A critical step in achieving one’s financial aspirations should include implementing strategic tax planning opportunities to decrease their taxable estate. The federal tax rate applied to wealth transfers upon death or made through lifetime gifts is 40%. At such a high rate, this can significantly decrease the number of assets and legacy one can leave for future generations. Accordingly, it is no surprise that federal wealth transfer taxes (gift, estate, and generation-skipping transfer taxes) profoundly influence day-to-day estate planning for wealthy clients.
Fortunately, each taxpayer has a coupon that shelters some of their transferred assets from federal wealth transfer taxes. This coupon is known as the unified credit or lifetime exemption amount.
In 2012, The American Taxpayer Relief Act (ATRA) permanently set this exemption amount at $5 million per individual, adjusted for inflation. Then, just five years later, the Tax Cut and Jobs Act (TCJA) temporarily doubled this exemption amount to $10 million, adjusted for inflation. The inflation-adjusted exemption amount for 2022 is $12.06 million. Total wealth transfers upon death or throughout one’s life that are less than or equal to this exemption amount are free from federal wealth transfer taxes. In 2021, the Biden administration’s Build Back Better Act (BBBA) included proposals to decrease the exemption amount back to ATRA’s $5 million per person, starting in 2022. This resulted in a rush of clients engaging in wealth transfer transactions to take advantage of the high exemption amount available in 2021. Ultimately, these proposals lacked support from Senators Kyrsten Sinema and Joe Manchin and were removed from the BBBA.
The IRS just announced that the inflation-adjusted exemption amount for 2023 will be $12.92 million per person, an increase of $860K (a total of $1.72M for married couples) from the 2022 amount. This is welcome news for those individuals or families who may now have additional planning opportunities to transfer wealth and shelter assets from estate taxes.
It is important to note that the increased exemption amount set by the TCJA is temporary and is set to sunset at the end of 2025. Starting in 2026, the exemption amount will revert to the ATRA amount of $5 million per person, adjusted for inflation. Although the urgency we felt in 2021 has dissipated, it’s important to take advantage of the exemption before it’s too late. Many individuals or families who do not currently have a taxable estate should still consider gift planning as the 2026 sunset may result in them having a taxable estate.

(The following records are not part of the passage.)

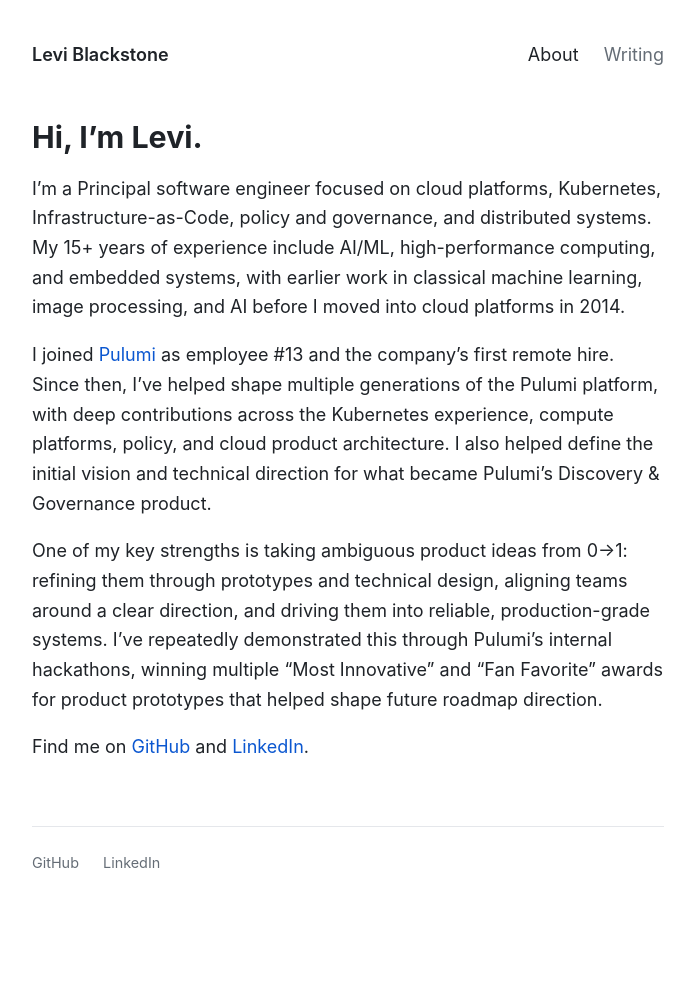
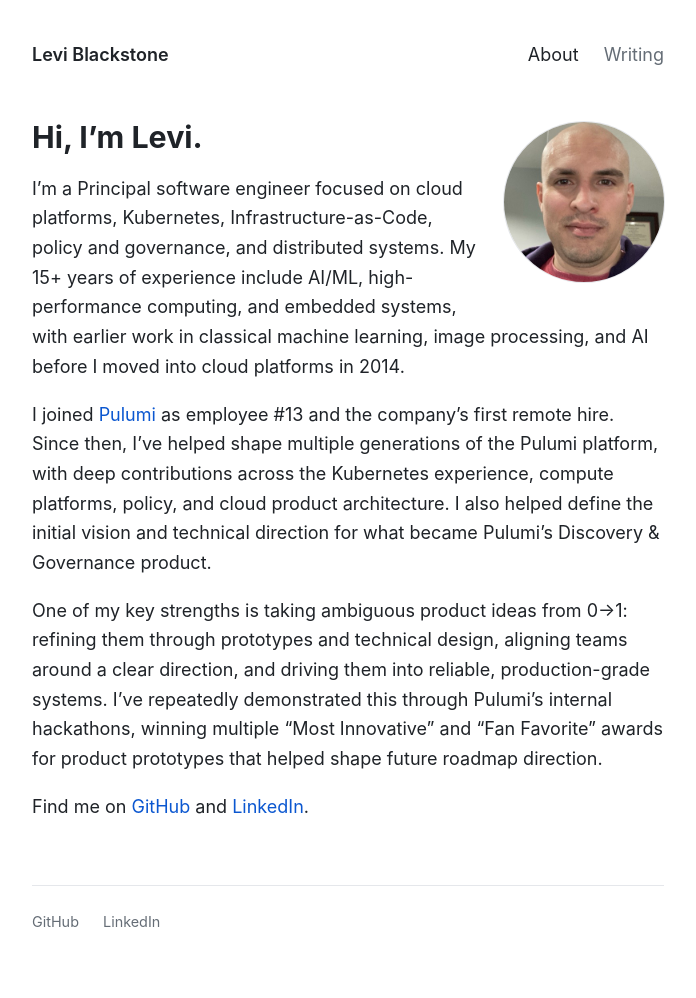
Before and after one commit to lblackstone/lblackstone.github.io, a Jekyll site: the page built from index.md, in a window 1280 px wide. Shown: the whole page, without its empty margins (292-988 px from the left). Built offline with Jekyll 4.4.1, drawn with Linux system fonts in a browser that asks for light colours; before the commit the page ends 939 px from its top, so only the background shows below that.

Commit message:
Add profile photo to About page

```diff
--- a/assets/style.css
+++ b/assets/style.css
@@ -72,6 +72,21 @@ pre { background: var(--code-bg); padding: 1rem; border-radius: 6px; overflow-x:
 pre code { background: none; padding: 0; }
 
 img { max-width: 100%; height: auto; }
+
+.avatar {
+  float: right;
+  width: 160px;
+  height: 160px;
+  margin: 0.25rem 0 1rem 1.75rem;
+}
+.avatar img {
+  display: block;
+  width: 100%;
+  height: 100%;
+  border-radius: 50%;
+  object-fit: cover;
+  box-shadow: 0 0 0 1px var(--border);
+}
 hr { border: 0; border-top: 1px solid var(--border); margin: 2.5rem 0; }
 
 table { border-collapse: collapse; width: 100%; margin: 1.5rem 0; display: block; overflow-x: auto; }
@@ -89,4 +104,5 @@ th, td { border: 1px solid var(--border); padding: 0.4rem 0.75rem; text-align: l
   body { font-size: 17px; padding-top: 1.5rem; }
   .post-list li { flex-direction: column; gap: 0; }
   .post-list time { flex-basis: auto; }
+  .avatar { width: 112px; height: 112px; margin-left: 1.25rem; }
 }
--- a/index.md
+++ b/index.md
@@ -2,6 +2,8 @@
 layout: default
 title: Levi Blackstone
 ---
+
+<figure class="avatar"><img src="{{ '/assets/img/levi.jpg' | relative_url }}" alt="Levi Blackstone" width="160" height="160"></figure>
 
 # Hi, I'm Levi.
 
```
Also changed, not shown: assets/img/levi.jpg (added).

For those individuals or families hovering around the exemption amount that worry that major gifting would limit their cash flow, they can use a completed gift Nevada Asset Protection Trust (NAPT) in which they can utilize the exemption amount while still having access to the funds. Other planning strategies are still being used to maximize the application of the exemption. These strategies include valuation discounting for lack of control and marketability, sales to Intentionally Defective Grantor Trusts (IDGT), and Grantor Retained Annuity Trusts (GRAT).
Call us today to discuss available gifting options to ensure you are maximizing the estate and gift tax exemption and ultimately leaving more to your beneficiaries.